- **Task objective**
If an entry holds a picture, leave the picture out and output everything else exactly.

- **Data for this task**
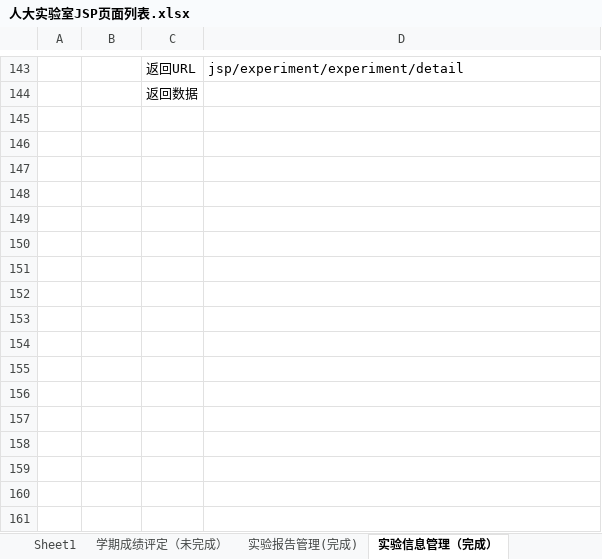
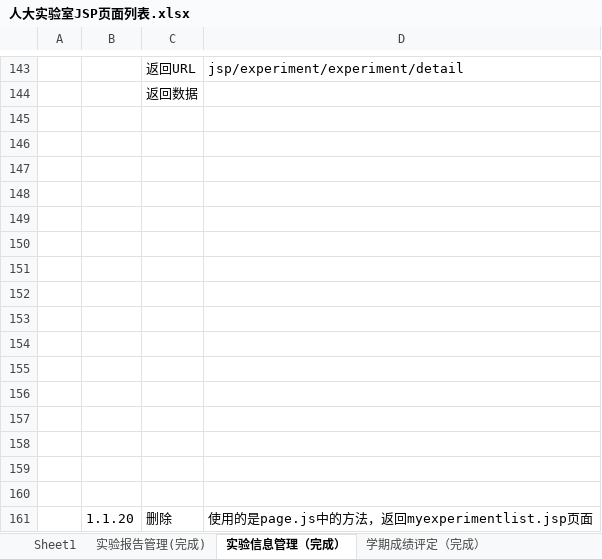
Before and after one commit to sjzheng-arcie/RUCLab, an Excel workbook: 人大实验室JSP页面列表.xlsx, sheet 实验信息管理（完成）, drawn as a sheet; only a part is shown, gaps mark what is left out; values as stored, in another font and other column widths than the file's, no borders; charts and pictures not drawn; the diff names each change by its address in the sheet, - before the commit and + after, or states it on an @@ line.

```diff
--- a/人大实验室JSP页面列表.xlsx (sheet 实验信息管理（完成）)
+++ b/人大实验室JSP页面列表.xlsx (sheet 实验信息管理（完成）)
-sheet tab: 学期成绩评定（未完成）
+sheet tab: 学期成绩评定（完成）
+row 145: (empty)
+row 146: (empty)
+row 147: (empty)
+row 148: (empty)
+row 149: (empty)
+row 150: (empty)
+row 151: (empty)
+row 152: (empty)
+row 153: (empty)
+row 154: (empty)
+row 155: (empty)
+row 156: (empty)
+row 157: (empty)
+row 158: (empty)
+row 159: (empty)
+row 160: (empty)
+row 161:  | 1.1.20 | 删除 | 使用的是page.js中的方法，返回myexperimentlist.jsp页面
```
Also changed, not shown: other sheet tabs, charts or pictures.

- **Output of the exercise**
Before and after one commit to sjzheng-arcie/RUCLab, an Excel workbook: 人大实验室JSP页面列表.xlsx, sheet 实验信息管理（完成）, drawn as a sheet; only a part is shown, gaps mark what is left out; values as stored, in another font and other column widths than the file's, no borders; charts and pictures not drawn; the diff names each change by its address in the sheet, - before the commit and + after, or states it on an @@ line.

```diff
--- a/人大实验室JSP页面列表.xlsx (sheet 实验信息管理（完成）)
+++ b/人大实验室JSP页面列表.xlsx (sheet 实验信息管理（完成）)
-sheet tab: 学期成绩评定（未完成）
+sheet tab: 学期成绩评定（完成）
+row 145: (empty)
+row 146: (empty)
+row 147: (empty)
+row 148: (empty)
+row 149: (empty)
+row 150: (empty)
+row 151: (empty)
+row 152: (empty)
+row 153: (empty)
+row 154: (empty)
+row 155: (empty)
+row 156: (empty)
+row 157: (empty)
+row 158: (empty)
+row 159: (empty)
+row 160: (empty)
+row 161:  | 1.1.20 | 删除 | 使用的是page.js中的方法，返回myexperimentlist.jsp页面
```
Also changed, not shown: other sheet tabs, charts or pictures.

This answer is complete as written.